That is the lead in to the second part of this video podcast that I wanted to chat about which is referrals. People give referrals because they’re happy with what you did. But more importantly, they give referrals because they want to feel good about giving referrals. Think about the last time you ate somewhere, you ate at a good restaurant and you told a friend about it. You said to your friend, “This is the best place, they have the best spicy tuna hand rolls, the best sushi ever. Incredible” Why are you telling that person that? You’re telling that person because you’re excited, because we all have a natural inclination when we have a good experience or we are really happy with something, that we want to tell other people about it. People that give testimonials and give referrals, they’re doing that because they are extremely happy with you.
I’ve seen it described before with the three faces; you’ve got the sad face, you’ve got the okay face and then you’ve got the excited face, the big excited face. The sad face obviously you’re probably getting a negative review. The okay face, you didn’t wow them, you didn’t excite them, you’re probably not getting a good review over that. But the excited face, the big smiley face, that’s the kind of patients you want. Those are the kind that are going to pay, that are going to stay and are going to refer. If you can build your tribe with people with big smiling faces you’re going to do alright.
Keep that in mind when you’re asking a patient for a referral. They do it because they want acknowledgement, because they want to feel good. You’ve helped them to feel great, now they want to give back and they want to do something that they feel great about too and they’re going to give you a referral. When you get a referral immediately acknowledge it; send them a gift in the mail, a gift card, flowers, anything, but acknowledge the referral because that’s why they’re giving it, they want to be thanked. Just like they’re thanking you for the great work that you did, you should thank them when they do something good for you. That’s how word of mouth works.
When somebody comes in from a referral take care of them. Do good things for them because that referral that is in your office is already presold, they’re in your office because of a good recommendation. You don’t have to sell them; they’re not a patient that found you online and you have to prove to them you’re going to do a good job, they already know you’re going to do a good job because they got a referral from their friend already. Keep that in mind.
Just to quickly recap, I’m pulling into the airport here, the important things from today’s podcast are make sure that you are entering the conversation, you are getting inside your patient’s head and speaking their language. Speak to their problems and speak with answers and give them a lot of answers, give them all kinds of great information because that’s how you’re going to win them over.

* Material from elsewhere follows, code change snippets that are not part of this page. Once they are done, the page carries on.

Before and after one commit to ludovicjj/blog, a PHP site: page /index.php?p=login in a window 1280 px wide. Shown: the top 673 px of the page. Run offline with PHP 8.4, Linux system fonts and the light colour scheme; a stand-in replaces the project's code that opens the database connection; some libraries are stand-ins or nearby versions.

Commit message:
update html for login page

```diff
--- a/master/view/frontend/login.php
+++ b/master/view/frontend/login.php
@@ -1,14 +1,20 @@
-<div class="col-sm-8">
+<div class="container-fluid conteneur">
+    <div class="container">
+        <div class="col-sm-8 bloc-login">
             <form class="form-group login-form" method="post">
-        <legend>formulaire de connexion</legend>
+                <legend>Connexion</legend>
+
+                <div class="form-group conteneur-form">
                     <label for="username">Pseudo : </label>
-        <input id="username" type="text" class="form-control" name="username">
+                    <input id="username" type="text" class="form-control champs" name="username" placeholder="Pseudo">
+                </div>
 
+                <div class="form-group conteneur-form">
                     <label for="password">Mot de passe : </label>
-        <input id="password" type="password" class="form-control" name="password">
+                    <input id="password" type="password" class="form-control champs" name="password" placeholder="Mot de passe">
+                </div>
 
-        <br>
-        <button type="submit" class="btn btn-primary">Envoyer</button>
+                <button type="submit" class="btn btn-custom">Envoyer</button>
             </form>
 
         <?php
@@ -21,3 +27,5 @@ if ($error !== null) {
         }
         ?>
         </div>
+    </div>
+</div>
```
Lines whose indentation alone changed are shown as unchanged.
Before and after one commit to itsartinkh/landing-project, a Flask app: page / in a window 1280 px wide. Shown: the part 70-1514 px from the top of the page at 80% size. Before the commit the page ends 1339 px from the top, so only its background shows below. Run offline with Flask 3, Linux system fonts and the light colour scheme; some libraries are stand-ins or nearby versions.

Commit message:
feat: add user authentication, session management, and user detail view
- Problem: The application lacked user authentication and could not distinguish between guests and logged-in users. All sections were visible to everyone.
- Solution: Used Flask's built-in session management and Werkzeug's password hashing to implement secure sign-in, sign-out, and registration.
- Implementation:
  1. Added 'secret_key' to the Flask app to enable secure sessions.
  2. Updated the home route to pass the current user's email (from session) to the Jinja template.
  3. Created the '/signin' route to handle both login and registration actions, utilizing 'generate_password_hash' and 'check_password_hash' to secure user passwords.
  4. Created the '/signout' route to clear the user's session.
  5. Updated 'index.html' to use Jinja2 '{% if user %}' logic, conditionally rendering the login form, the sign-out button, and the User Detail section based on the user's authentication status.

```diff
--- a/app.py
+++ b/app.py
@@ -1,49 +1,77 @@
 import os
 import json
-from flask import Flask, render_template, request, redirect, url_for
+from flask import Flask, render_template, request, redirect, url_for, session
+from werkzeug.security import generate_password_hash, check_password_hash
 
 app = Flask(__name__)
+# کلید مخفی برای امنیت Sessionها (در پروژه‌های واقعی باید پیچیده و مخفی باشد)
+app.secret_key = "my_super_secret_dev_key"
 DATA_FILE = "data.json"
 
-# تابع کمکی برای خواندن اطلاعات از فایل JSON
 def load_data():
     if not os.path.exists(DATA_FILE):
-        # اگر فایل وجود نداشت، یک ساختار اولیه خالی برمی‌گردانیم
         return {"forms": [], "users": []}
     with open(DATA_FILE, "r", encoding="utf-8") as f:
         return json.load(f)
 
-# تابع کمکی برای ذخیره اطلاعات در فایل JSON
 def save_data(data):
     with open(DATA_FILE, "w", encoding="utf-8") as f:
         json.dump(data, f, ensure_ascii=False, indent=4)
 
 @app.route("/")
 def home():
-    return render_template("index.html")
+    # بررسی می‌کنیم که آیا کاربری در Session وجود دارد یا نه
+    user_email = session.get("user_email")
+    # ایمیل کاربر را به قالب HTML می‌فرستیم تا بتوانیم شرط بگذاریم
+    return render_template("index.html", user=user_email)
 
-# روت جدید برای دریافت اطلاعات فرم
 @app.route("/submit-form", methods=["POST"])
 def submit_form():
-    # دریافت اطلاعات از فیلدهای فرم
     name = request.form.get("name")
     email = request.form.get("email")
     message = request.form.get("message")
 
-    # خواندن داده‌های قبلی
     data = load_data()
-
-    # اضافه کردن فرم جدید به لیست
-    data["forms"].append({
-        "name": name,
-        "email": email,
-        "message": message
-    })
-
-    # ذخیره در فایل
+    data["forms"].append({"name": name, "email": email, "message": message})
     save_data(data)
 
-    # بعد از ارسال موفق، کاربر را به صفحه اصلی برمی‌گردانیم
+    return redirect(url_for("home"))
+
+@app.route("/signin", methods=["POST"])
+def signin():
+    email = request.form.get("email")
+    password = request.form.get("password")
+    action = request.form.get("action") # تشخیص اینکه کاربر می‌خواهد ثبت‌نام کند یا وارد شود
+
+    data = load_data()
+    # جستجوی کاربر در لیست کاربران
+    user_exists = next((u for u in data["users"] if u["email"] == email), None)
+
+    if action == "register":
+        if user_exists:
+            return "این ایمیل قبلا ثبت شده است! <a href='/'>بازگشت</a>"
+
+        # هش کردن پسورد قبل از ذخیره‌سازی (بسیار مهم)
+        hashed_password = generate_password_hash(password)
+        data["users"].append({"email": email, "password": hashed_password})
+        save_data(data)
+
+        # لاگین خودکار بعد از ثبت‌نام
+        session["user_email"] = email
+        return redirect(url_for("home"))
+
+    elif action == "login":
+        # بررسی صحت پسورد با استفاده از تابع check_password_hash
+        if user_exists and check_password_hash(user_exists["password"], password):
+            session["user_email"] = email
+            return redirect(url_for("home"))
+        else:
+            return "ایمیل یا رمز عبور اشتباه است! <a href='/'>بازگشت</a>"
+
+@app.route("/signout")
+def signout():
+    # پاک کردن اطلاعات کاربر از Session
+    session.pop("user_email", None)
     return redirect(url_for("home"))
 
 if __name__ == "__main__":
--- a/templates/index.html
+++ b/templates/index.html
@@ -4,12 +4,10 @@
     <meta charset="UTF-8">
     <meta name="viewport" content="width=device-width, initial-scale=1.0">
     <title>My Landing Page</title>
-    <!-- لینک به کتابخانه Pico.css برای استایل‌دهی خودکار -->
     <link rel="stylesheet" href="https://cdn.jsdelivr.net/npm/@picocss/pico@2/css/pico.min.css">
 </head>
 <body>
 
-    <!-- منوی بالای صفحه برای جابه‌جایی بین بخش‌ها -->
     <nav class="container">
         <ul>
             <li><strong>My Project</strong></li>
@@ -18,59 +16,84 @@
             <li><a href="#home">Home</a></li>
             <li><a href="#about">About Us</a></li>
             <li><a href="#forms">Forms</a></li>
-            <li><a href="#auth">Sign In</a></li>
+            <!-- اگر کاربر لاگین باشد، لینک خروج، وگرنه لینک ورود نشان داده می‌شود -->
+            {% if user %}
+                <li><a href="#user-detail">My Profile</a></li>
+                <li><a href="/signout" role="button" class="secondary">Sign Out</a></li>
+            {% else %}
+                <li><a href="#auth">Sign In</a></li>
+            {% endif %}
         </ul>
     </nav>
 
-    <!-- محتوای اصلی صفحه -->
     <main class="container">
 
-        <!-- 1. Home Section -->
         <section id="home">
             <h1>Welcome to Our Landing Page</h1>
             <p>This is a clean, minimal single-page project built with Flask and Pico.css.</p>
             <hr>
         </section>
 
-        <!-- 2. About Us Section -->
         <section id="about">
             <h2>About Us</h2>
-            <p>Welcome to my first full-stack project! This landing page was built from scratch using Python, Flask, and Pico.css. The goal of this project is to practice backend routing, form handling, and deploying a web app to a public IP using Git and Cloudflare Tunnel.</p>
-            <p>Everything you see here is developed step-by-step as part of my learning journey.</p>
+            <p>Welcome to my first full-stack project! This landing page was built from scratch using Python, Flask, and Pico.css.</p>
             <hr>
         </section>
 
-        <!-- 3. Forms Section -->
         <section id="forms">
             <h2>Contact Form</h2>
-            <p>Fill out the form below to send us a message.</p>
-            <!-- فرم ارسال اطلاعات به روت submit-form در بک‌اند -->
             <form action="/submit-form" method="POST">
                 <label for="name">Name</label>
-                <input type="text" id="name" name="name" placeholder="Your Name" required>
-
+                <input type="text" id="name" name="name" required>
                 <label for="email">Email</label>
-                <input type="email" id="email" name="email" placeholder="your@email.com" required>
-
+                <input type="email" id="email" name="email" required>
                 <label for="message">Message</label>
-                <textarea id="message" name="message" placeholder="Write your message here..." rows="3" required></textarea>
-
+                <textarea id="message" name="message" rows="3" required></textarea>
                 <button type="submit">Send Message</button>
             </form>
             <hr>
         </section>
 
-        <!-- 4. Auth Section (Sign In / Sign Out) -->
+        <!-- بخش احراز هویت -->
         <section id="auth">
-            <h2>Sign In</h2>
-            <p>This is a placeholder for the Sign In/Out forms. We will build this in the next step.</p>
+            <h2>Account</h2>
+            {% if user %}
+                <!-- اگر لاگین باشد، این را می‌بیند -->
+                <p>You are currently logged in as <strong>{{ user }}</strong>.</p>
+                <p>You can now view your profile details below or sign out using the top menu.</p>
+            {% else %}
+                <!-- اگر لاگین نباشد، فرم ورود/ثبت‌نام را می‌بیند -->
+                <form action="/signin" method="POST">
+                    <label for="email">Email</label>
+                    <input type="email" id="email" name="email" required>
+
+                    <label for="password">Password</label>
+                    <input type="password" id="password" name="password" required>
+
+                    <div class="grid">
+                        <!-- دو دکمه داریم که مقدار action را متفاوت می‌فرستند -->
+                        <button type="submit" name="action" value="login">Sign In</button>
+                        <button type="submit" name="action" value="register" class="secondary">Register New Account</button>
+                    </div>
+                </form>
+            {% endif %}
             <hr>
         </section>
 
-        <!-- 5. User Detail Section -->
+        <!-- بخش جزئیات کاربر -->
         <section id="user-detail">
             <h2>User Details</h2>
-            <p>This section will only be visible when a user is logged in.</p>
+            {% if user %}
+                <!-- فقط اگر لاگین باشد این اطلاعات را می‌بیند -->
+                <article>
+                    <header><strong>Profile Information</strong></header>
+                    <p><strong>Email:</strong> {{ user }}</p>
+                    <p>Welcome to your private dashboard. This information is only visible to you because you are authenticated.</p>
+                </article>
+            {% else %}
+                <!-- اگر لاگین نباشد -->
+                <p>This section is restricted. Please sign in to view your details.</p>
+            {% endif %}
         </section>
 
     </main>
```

And the second point to take away is that with referrals, make sure you acknowledge them, make sure you thank them. Those referrals are just gold in your chest. We chatted earlier about the Swift Kick video critiques; if you are interested in getting one for your practice just click on the Training button at the top of the page and click on Swift Kick and you can learn more about how to get a Swift Kick for your dental marketing and your dental website. We’ll show you everything you’re doing right or possibly doing wrong.
That’s all for today. Colin Receveur here saying Keep Moving Forward.